By some happy accident, a professional radiologist happened to also be a violin player.
And for some odd reason, he had his instrument with him one night when he was called in to do a scan.
So after the patient was finished, he looked over at it and thought it might make an interesting subject also.
What he saw surpised him, especially since he’d been trained to notice very small changes in anatomy.
He noticed that the actual architecture of the instrument varied wildly from his previously-simplistic image of it.
By a Third happy accident, the doctor in-question also happened to be friends with a professional luthier, so he sent the scan results over to his friend to have a look.
Fast-forward a few years, a few hundred more scans and some wild speculation, and they caught a very lucky break.
The Library Of Congress was able to lend them a Stradivarius violin called “Betts”.
After teaming up with a violinmaker and a CNC Router, Dr. Sirr and his friend were able to turn the scans into detailed CAD files that the router then used to make exact replicas of the instruments.
Maybe one day with the help of the faculty of Julliard, replicas of great instruments can get into the hands of the artists who play them for less than the price of a Vietnam-era aircraft-carrier.
More details at the links, including CAT scans and CNC Router footage:
“Figure 15: Photograph comparing the original Stradivari Betts violin to the top portion of the reproduction”, by Dr. Steven Sirr, John Waddle, Steve Rossow and RNSA

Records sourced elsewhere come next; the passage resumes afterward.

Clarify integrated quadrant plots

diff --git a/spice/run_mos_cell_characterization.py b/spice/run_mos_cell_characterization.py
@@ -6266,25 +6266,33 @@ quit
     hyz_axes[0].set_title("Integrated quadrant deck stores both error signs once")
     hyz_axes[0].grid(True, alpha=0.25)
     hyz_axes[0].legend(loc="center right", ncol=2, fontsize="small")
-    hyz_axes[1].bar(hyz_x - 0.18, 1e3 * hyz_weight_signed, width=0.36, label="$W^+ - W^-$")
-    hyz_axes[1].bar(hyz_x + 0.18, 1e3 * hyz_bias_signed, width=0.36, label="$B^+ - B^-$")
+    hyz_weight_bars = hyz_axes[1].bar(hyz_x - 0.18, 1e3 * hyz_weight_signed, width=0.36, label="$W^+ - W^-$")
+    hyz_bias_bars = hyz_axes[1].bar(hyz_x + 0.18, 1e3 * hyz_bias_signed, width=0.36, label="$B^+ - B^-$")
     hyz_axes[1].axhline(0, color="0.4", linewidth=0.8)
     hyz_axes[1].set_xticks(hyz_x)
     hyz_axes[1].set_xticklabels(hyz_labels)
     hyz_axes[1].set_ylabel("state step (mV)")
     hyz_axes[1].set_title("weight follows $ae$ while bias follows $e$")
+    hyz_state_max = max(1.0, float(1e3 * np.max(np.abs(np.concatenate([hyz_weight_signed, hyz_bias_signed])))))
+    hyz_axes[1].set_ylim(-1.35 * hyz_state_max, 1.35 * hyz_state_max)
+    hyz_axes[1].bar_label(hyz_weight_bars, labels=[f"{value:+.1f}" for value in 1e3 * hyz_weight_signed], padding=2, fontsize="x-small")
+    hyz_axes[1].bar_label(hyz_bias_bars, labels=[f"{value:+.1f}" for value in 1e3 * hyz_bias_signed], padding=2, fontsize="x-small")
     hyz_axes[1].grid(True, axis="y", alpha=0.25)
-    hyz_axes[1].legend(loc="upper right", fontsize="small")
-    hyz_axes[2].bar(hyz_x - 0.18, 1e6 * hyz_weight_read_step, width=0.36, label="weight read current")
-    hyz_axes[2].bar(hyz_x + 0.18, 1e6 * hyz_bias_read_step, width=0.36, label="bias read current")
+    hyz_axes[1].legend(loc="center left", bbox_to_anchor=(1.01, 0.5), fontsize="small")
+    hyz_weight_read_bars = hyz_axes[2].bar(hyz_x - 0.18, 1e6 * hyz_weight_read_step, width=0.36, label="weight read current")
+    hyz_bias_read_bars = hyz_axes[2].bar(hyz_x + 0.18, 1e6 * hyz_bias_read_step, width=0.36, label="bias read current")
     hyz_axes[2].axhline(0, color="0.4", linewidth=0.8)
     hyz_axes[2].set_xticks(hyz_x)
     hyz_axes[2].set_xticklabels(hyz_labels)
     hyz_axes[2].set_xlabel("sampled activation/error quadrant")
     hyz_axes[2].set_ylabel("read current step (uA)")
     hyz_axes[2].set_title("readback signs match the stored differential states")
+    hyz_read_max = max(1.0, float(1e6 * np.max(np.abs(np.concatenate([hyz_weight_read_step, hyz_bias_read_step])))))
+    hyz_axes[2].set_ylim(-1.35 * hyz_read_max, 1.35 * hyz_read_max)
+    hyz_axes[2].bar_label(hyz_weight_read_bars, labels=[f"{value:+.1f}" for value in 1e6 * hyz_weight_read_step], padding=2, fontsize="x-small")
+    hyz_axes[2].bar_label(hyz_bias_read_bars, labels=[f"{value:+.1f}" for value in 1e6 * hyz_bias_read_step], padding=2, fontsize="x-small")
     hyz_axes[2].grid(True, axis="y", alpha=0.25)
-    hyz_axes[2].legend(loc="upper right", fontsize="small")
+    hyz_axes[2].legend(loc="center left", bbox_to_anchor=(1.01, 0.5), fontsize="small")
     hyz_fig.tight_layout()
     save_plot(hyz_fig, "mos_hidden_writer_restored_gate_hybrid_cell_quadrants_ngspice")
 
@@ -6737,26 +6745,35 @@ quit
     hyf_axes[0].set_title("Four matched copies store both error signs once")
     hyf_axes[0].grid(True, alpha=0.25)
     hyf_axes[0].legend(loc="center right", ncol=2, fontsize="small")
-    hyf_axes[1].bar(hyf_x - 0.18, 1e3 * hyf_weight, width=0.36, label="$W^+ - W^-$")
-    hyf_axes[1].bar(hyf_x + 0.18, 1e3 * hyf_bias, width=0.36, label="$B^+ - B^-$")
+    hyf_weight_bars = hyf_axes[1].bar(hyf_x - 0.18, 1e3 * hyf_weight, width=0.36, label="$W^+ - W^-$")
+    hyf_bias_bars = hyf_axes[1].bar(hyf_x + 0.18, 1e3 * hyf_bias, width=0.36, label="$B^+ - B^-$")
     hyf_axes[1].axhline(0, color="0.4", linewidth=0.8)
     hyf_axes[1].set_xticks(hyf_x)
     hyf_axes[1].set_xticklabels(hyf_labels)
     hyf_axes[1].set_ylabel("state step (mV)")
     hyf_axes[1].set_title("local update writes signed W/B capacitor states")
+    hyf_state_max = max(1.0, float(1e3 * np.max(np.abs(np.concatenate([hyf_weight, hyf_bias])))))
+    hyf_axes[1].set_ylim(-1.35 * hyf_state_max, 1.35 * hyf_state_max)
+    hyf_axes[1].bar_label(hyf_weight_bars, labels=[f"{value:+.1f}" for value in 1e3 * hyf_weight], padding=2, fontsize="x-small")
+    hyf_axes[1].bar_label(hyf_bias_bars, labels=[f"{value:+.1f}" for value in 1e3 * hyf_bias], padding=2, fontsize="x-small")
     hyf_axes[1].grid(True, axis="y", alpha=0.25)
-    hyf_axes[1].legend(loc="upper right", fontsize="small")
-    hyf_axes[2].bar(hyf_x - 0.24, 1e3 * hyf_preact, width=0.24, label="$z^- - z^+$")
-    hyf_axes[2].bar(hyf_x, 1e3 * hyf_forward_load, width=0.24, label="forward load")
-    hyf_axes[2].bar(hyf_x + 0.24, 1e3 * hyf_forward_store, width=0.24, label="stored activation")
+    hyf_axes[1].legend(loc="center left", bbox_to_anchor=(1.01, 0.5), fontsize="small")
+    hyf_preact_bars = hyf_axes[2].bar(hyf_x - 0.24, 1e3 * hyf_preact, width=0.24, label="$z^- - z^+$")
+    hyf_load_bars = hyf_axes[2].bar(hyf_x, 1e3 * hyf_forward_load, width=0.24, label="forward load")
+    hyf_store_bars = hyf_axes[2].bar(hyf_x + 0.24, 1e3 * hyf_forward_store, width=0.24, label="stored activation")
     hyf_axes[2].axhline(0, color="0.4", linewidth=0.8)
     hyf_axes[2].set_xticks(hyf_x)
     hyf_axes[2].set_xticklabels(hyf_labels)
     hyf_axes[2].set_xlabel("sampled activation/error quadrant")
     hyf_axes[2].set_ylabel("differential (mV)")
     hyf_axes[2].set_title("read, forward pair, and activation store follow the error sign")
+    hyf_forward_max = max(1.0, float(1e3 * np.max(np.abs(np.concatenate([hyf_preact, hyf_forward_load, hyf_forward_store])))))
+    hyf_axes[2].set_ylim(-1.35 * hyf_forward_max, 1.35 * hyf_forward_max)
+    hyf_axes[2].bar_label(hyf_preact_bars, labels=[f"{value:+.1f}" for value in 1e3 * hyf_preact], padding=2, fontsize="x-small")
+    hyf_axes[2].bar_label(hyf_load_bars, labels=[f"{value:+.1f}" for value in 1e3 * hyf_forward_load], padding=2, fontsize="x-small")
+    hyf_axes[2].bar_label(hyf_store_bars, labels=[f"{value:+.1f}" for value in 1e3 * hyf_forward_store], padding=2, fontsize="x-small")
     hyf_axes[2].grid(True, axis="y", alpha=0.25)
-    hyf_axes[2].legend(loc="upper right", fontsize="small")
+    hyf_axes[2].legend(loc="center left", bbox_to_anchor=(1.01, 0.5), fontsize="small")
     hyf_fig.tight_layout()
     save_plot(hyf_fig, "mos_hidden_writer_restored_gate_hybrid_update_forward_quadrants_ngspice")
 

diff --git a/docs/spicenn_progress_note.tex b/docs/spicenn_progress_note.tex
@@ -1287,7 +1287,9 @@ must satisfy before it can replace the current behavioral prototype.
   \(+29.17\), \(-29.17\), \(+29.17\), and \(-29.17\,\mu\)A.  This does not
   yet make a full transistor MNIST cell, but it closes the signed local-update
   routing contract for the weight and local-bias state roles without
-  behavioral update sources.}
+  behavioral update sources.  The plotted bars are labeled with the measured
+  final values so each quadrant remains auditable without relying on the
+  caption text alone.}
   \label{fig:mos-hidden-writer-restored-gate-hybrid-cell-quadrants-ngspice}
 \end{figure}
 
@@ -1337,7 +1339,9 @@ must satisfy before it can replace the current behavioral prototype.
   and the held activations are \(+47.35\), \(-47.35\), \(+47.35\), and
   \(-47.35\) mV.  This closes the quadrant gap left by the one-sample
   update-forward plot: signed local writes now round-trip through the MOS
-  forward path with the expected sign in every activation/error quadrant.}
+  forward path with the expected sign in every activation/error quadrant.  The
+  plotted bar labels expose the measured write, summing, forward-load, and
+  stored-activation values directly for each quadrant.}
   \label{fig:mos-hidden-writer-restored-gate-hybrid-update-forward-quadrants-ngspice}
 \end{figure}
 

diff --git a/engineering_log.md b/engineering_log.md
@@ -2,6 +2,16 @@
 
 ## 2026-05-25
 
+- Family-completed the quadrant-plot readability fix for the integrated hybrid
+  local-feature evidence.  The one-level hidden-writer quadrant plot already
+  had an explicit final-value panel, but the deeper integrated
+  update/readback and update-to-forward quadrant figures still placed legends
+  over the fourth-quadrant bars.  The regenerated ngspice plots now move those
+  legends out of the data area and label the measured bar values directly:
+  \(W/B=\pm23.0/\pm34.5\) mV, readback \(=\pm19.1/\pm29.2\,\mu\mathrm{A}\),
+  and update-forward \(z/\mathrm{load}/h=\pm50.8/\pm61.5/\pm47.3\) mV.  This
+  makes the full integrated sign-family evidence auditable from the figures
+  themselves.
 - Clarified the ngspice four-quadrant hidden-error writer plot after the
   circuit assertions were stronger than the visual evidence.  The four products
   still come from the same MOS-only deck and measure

• Source: BBC-Stradivarius Replicated
• More Coverage: RSNA-Researchers Use CT to Recreate Stradivarius Violin